Source data:
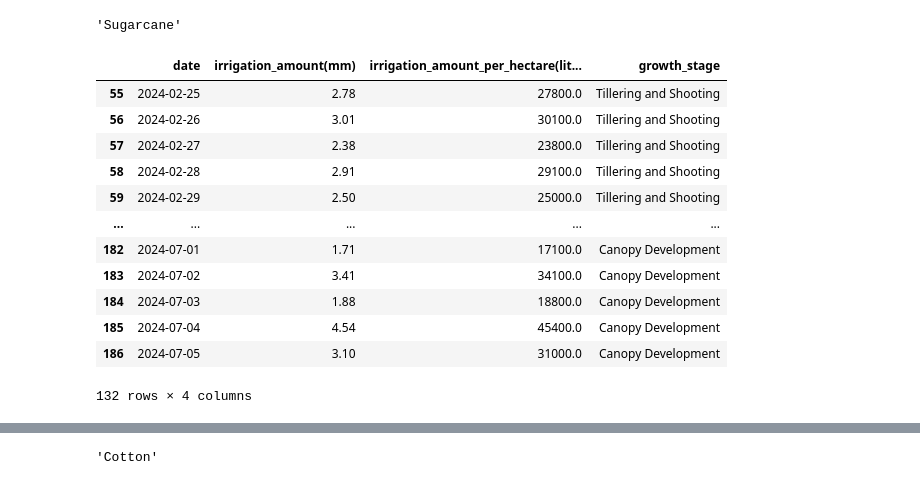
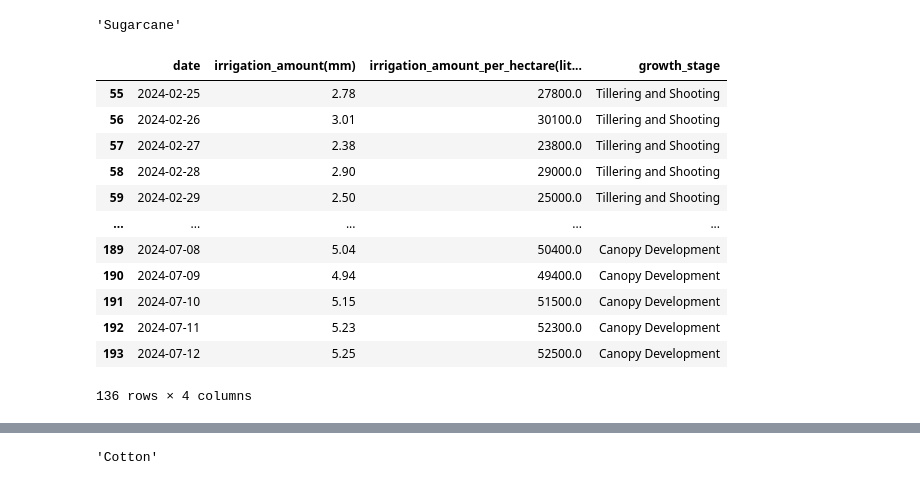
Before and after one commit to Godwin-Oti/Smart-Irrigation-System, a Jupyter notebook: Punjab_India/PUNJAB_2.ipynb, the cells around one changed output, grey strips where cells are left out. Drawn from its saved outputs; the diff is of its cells as text; code cells hidden in the pictures.

```diff
--- a/Punjab_India/PUNJAB_2.ipynb
+++ b/Punjab_India/PUNJAB_2.ipynb
@@ -511,0 +1488,17 @@ present_data_with_forecast_data
+# %%
+import pandas as pd
+
+# Define the data for traditional and smart irrigation water usage
+data = {
+    'Crop': ['Wheat', 'Rice', 'Maize', 'Sugarcane', 'Cotton', 'Barley', 'Potatoes', 'Pulses'],
+    'Traditional Irrigation (mm)': [950, 3500, 1400, 4000, 1600, 750, 1200, 700],  # Adjusted for 50% efficiency
+    'Smart Irrigation (mm)': [291.83, 666.80, 204.34, 1003.83, 362.29, 290.96, 751.93, 313.91],
+}
+
+# Calculate the water saved and the percentage saved
+data['Water Saved (mm)'] = [data['Traditional Irrigation (mm)'][i] - data['Smart Irrigation (mm)'][i] for i in range(len(data['Crop']))]
+data['Percentage Saved (%)'] = [(data['Water Saved (mm)'][i] / data['Traditional Irrigation (mm)'][i]) * 100 for i in range(len(data['Crop']))]
+
+# Create DataFrame
+df = pd.DataFrame(data)
+df
@@ -611,7 +1614,7 @@ import pandas as pd
 from datetime import datetime
 from dotenv import load_dotenv
 import os
-import psycopg2
+#import psycopg2
 
 # Load environment variables from .env file
 load_dotenv()
@@ -636,16 +1639,18 @@ growth_stages['Wheat'].extend([
     {'start': '2024-02-11', 'end': '2024-04-10', 'Kc': 0.7, 'stage': 'Maturity & Ripening'}
 ])
 
-# Define growth stages for Rice
+# Define growth stages for Rice (Rabi)
 growth_stages['Rice'].extend([
     {'start': '2023-11-11', 'end': '2024-01-10', 'Kc': 1.2, 'stage': 'Heading & Grain filling'},
     {'start': '2024-01-11', 'end': '2024-03-10', 'Kc': 0.8, 'stage': 'Maturity & Ripening'}
 ])
 
-# Define growth stages for Maize
+# Define growth stages for Maize(Rabi)
 growth_stages['Maize'].extend([
-    {'start': '2023-10-21', 'end': '2023-12-10', 'Kc': 1.2, 'stage': 'Heading & Grain filling'},
-    {'start': '2023-12-11', 'end': '2024-02-10', 'Kc': 0.7, 'stage': 'Maturity & Ripening'}
+    {'start': '2023-10-01', 'end': '2023-10-31', 'Kc': 0.4, 'stage': 'Initial'},
+    {'start': '2023-11-01', 'end': '2023-12-31', 'Kc': 0.775, 'stage': 'Crop Development'},
+    {'start': '2024-01-01', 'end': '2024-02-28', 'Kc': 1.125, 'stage': 'Heading & Grain filling'},
+    {'start': '2024-03-01', 'end': '2024-04-30', 'Kc': 0.85,'stage': 'Maturity & Ripening'}
 ])
 
 # Define growth stages for Sugarcane
@@ -664,7 +1669,7 @@ growth_stages['Cotton'].extend([
     {'start': '2024-11-01', 'end': '2024-12-31', 'Kc': 0.75, 'stage': 'Maturity'}
 ])
 
-# Define growth stages for Barley
+# Define growth stages for Barley(Rabi)
 growth_stages['Barley'].extend([
     {'start': '2023-10-01', 'end': '2023-10-30', 'Kc': 0.3, 'stage': 'Initial'},
     {'start': '2023-11-01', 'end': '2023-12-10', 'Kc': 0.7, 'stage': 'Crop Development'},
@@ -1035,43 +2036,43 @@ memory usage: 124.0+ bytes
 'Sugarcane'
 # %%
 
-threshold_soil_moisture = 0.220757  # Example threshold in m³/m³(which is mean of soil moisture in the Dataset)
+threshold_soil_moisture = 0.215963  # Example threshold in m³/m³(which is mean of soil moisture in the Dataset)
 
 # Calculate soil deficit
 sugarcane_data['soil_deficit(mm)'] = sugarcane_data['ETc (mm)'] - sugarcane_data['precipitation (mm)']
 sugarcane_data['irrigation_need'] = sugarcane_data['soil_moisture_28_to_100cm (m³/m³)'] < threshold_soil_moisture
 
 # Function to calculate irrigation need
 def calculate_irrigation_need(soil_moisture, threshold, soil_deficit):
     if soil_moisture < threshold:
         return max(0, threshold - soil_moisture + soil_deficit)
     return 0
 
 # Calculate irrigation amount in mm
 sugarcane_data['irrigation_amount(mm)'] = sugarcane_data.apply(lambda row: calculate_irrigation_need(
     row['soil_moisture_28_to_100cm (m³/m³)'], threshold_soil_moisture, row['soil_deficit(mm)']), axis=1).round(2)
 
 # Calculate irrigation amount per hectare in liters and round to 2 decimal places
 sugarcane_data['irrigation_amount_per_hectare(liters)'] = (sugarcane_data['irrigation_amount(mm)'] * 10000).round(2)
 
 # Create an irrigation schedule
 irrigation_schedule = sugarcane_data[sugarcane_data['irrigation_need'] == True][['date', 'irrigation_amount(mm)', 'irrigation_amount_per_hectare(liters)', 'growth_stage']]
 
 # Display the irrigation schedule
 irrigation_schedule
 # %% [output]
 |  | date | irrigation_amount(mm) | irrigation_amount_per_hectare(lit... | growth_stage |
 | 55 | 2024-02-25 | 2.78 | 27800.0 | Tillering and Shooting |
 | 56 | 2024-02-26 | 3.01 | 30100.0 | Tillering and Shooting |
 | 57 | 2024-02-27 | 2.38 | 23800.0 | Tillering and Shooting |
-| 58 | 2024-02-28 | 2.91 | 29100.0 | Tillering and Shooting |
+| 58 | 2024-02-28 | 2.90 | 29000.0 | Tillering and Shooting |
 | 59 | 2024-02-29 | 2.50 | 25000.0 | Tillering and Shooting |
 | ... | ... | ... | ... | ... |
-| 182 | 2024-07-01 | 1.71 | 17100.0 | Canopy Development |
-| 183 | 2024-07-02 | 3.41 | 34100.0 | Canopy Development |
-| 184 | 2024-07-03 | 1.88 | 18800.0 | Canopy Development |
-| 185 | 2024-07-04 | 4.54 | 45400.0 | Canopy Development |
-| 186 | 2024-07-05 | 3.10 | 31000.0 | Canopy Development |
+| 189 | 2024-07-08 | 5.04 | 50400.0 | Canopy Development |
+| 190 | 2024-07-09 | 4.94 | 49400.0 | Canopy Development |
+| 191 | 2024-07-10 | 5.15 | 51500.0 | Canopy Development |
+| 192 | 2024-07-11 | 5.23 | 52300.0 | Canopy Development |
+| 193 | 2024-07-12 | 5.25 | 52500.0 | Canopy Development |
-132 rows × 4 columns
+136 rows × 4 columns
 # %%
 # Create an irrigation schedule within the growing season of sugarcane
```
Also changed, not shown: parts of 80 cells of this notebook, 4 other files.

What you have to do: Copy the listing exactly. Any image in it stays out of the copy.

Answer space:
Before and after one commit to Godwin-Oti/Smart-Irrigation-System, a Jupyter notebook: Punjab_India/PUNJAB_2.ipynb, the cells around one changed output, grey strips where cells are left out. Drawn from its saved outputs; the diff is of its cells as text; code cells hidden in the pictures.

```diff
--- a/Punjab_India/PUNJAB_2.ipynb
+++ b/Punjab_India/PUNJAB_2.ipynb
@@ -511,0 +1488,17 @@ present_data_with_forecast_data
+# %%
+import pandas as pd
+
+# Define the data for traditional and smart irrigation water usage
+data = {
+    'Crop': ['Wheat', 'Rice', 'Maize', 'Sugarcane', 'Cotton', 'Barley', 'Potatoes', 'Pulses'],
+    'Traditional Irrigation (mm)': [950, 3500, 1400, 4000, 1600, 750, 1200, 700],  # Adjusted for 50% efficiency
+    'Smart Irrigation (mm)': [291.83, 666.80, 204.34, 1003.83, 362.29, 290.96, 751.93, 313.91],
+}
+
+# Calculate the water saved and the percentage saved
+data['Water Saved (mm)'] = [data['Traditional Irrigation (mm)'][i] - data['Smart Irrigation (mm)'][i] for i in range(len(data['Crop']))]
+data['Percentage Saved (%)'] = [(data['Water Saved (mm)'][i] / data['Traditional Irrigation (mm)'][i]) * 100 for i in range(len(data['Crop']))]
+
+# Create DataFrame
+df = pd.DataFrame(data)
+df
@@ -611,7 +1614,7 @@ import pandas as pd
 from datetime import datetime
 from dotenv import load_dotenv
 import os
-import psycopg2
+#import psycopg2
 
 # Load environment variables from .env file
 load_dotenv()
@@ -636,16 +1639,18 @@ growth_stages['Wheat'].extend([
     {'start': '2024-02-11', 'end': '2024-04-10', 'Kc': 0.7, 'stage': 'Maturity & Ripening'}
 ])
 
-# Define growth stages for Rice
+# Define growth stages for Rice (Rabi)
 growth_stages['Rice'].extend([
     {'start': '2023-11-11', 'end': '2024-01-10', 'Kc': 1.2, 'stage': 'Heading & Grain filling'},
     {'start': '2024-01-11', 'end': '2024-03-10', 'Kc': 0.8, 'stage': 'Maturity & Ripening'}
 ])
 
-# Define growth stages for Maize
+# Define growth stages for Maize(Rabi)
 growth_stages['Maize'].extend([
-    {'start': '2023-10-21', 'end': '2023-12-10', 'Kc': 1.2, 'stage': 'Heading & Grain filling'},
-    {'start': '2023-12-11', 'end': '2024-02-10', 'Kc': 0.7, 'stage': 'Maturity & Ripening'}
+    {'start': '2023-10-01', 'end': '2023-10-31', 'Kc': 0.4, 'stage': 'Initial'},
+    {'start': '2023-11-01', 'end': '2023-12-31', 'Kc': 0.775, 'stage': 'Crop Development'},
+    {'start': '2024-01-01', 'end': '2024-02-28', 'Kc': 1.125, 'stage': 'Heading & Grain filling'},
+    {'start': '2024-03-01', 'end': '2024-04-30', 'Kc': 0.85,'stage': 'Maturity & Ripening'}
 ])
 
 # Define growth stages for Sugarcane
@@ -664,7 +1669,7 @@ growth_stages['Cotton'].extend([
     {'start': '2024-11-01', 'end': '2024-12-31', 'Kc': 0.75, 'stage': 'Maturity'}
 ])
 
-# Define growth stages for Barley
+# Define growth stages for Barley(Rabi)
 growth_stages['Barley'].extend([
     {'start': '2023-10-01', 'end': '2023-10-30', 'Kc': 0.3, 'stage': 'Initial'},
     {'start': '2023-11-01', 'end': '2023-12-10', 'Kc': 0.7, 'stage': 'Crop Development'},
@@ -1035,43 +2036,43 @@ memory usage: 124.0+ bytes
 'Sugarcane'
 # %%
 
-threshold_soil_moisture = 0.220757  # Example threshold in m³/m³(which is mean of soil moisture in the Dataset)
+threshold_soil_moisture = 0.215963  # Example threshold in m³/m³(which is mean of soil moisture in the Dataset)
 
 # Calculate soil deficit
 sugarcane_data['soil_deficit(mm)'] = sugarcane_data['ETc (mm)'] - sugarcane_data['precipitation (mm)']
 sugarcane_data['irrigation_need'] = sugarcane_data['soil_moisture_28_to_100cm (m³/m³)'] < threshold_soil_moisture
 
 # Function to calculate irrigation need
 def calculate_irrigation_need(soil_moisture, threshold, soil_deficit):
     if soil_moisture < threshold:
         return max(0, threshold - soil_moisture + soil_deficit)
     return 0
 
 # Calculate irrigation amount in mm
 sugarcane_data['irrigation_amount(mm)'] = sugarcane_data.apply(lambda row: calculate_irrigation_need(
     row['soil_moisture_28_to_100cm (m³/m³)'], threshold_soil_moisture, row['soil_deficit(mm)']), axis=1).round(2)
 
 # Calculate irrigation amount per hectare in liters and round to 2 decimal places
 sugarcane_data['irrigation_amount_per_hectare(liters)'] = (sugarcane_data['irrigation_amount(mm)'] * 10000).round(2)
 
 # Create an irrigation schedule
 irrigation_schedule = sugarcane_data[sugarcane_data['irrigation_need'] == True][['date', 'irrigation_amount(mm)', 'irrigation_amount_per_hectare(liters)', 'growth_stage']]
 
 # Display the irrigation schedule
 irrigation_schedule
 # %% [output]
 |  | date | irrigation_amount(mm) | irrigation_amount_per_hectare(lit... | growth_stage |
 | 55 | 2024-02-25 | 2.78 | 27800.0 | Tillering and Shooting |
 | 56 | 2024-02-26 | 3.01 | 30100.0 | Tillering and Shooting |
 | 57 | 2024-02-27 | 2.38 | 23800.0 | Tillering and Shooting |
-| 58 | 2024-02-28 | 2.91 | 29100.0 | Tillering and Shooting |
+| 58 | 2024-02-28 | 2.90 | 29000.0 | Tillering and Shooting |
 | 59 | 2024-02-29 | 2.50 | 25000.0 | Tillering and Shooting |
 | ... | ... | ... | ... | ... |
-| 182 | 2024-07-01 | 1.71 | 17100.0 | Canopy Development |
-| 183 | 2024-07-02 | 3.41 | 34100.0 | Canopy Development |
-| 184 | 2024-07-03 | 1.88 | 18800.0 | Canopy Development |
-| 185 | 2024-07-04 | 4.54 | 45400.0 | Canopy Development |
-| 186 | 2024-07-05 | 3.10 | 31000.0 | Canopy Development |
+| 189 | 2024-07-08 | 5.04 | 50400.0 | Canopy Development |
+| 190 | 2024-07-09 | 4.94 | 49400.0 | Canopy Development |
+| 191 | 2024-07-10 | 5.15 | 51500.0 | Canopy Development |
+| 192 | 2024-07-11 | 5.23 | 52300.0 | Canopy Development |
+| 193 | 2024-07-12 | 5.25 | 52500.0 | Canopy Development |
-132 rows × 4 columns
+136 rows × 4 columns
 # %%
 # Create an irrigation schedule within the growing season of sugarcane
```
Also changed, not shown: parts of 80 cells of this notebook, 4 other files.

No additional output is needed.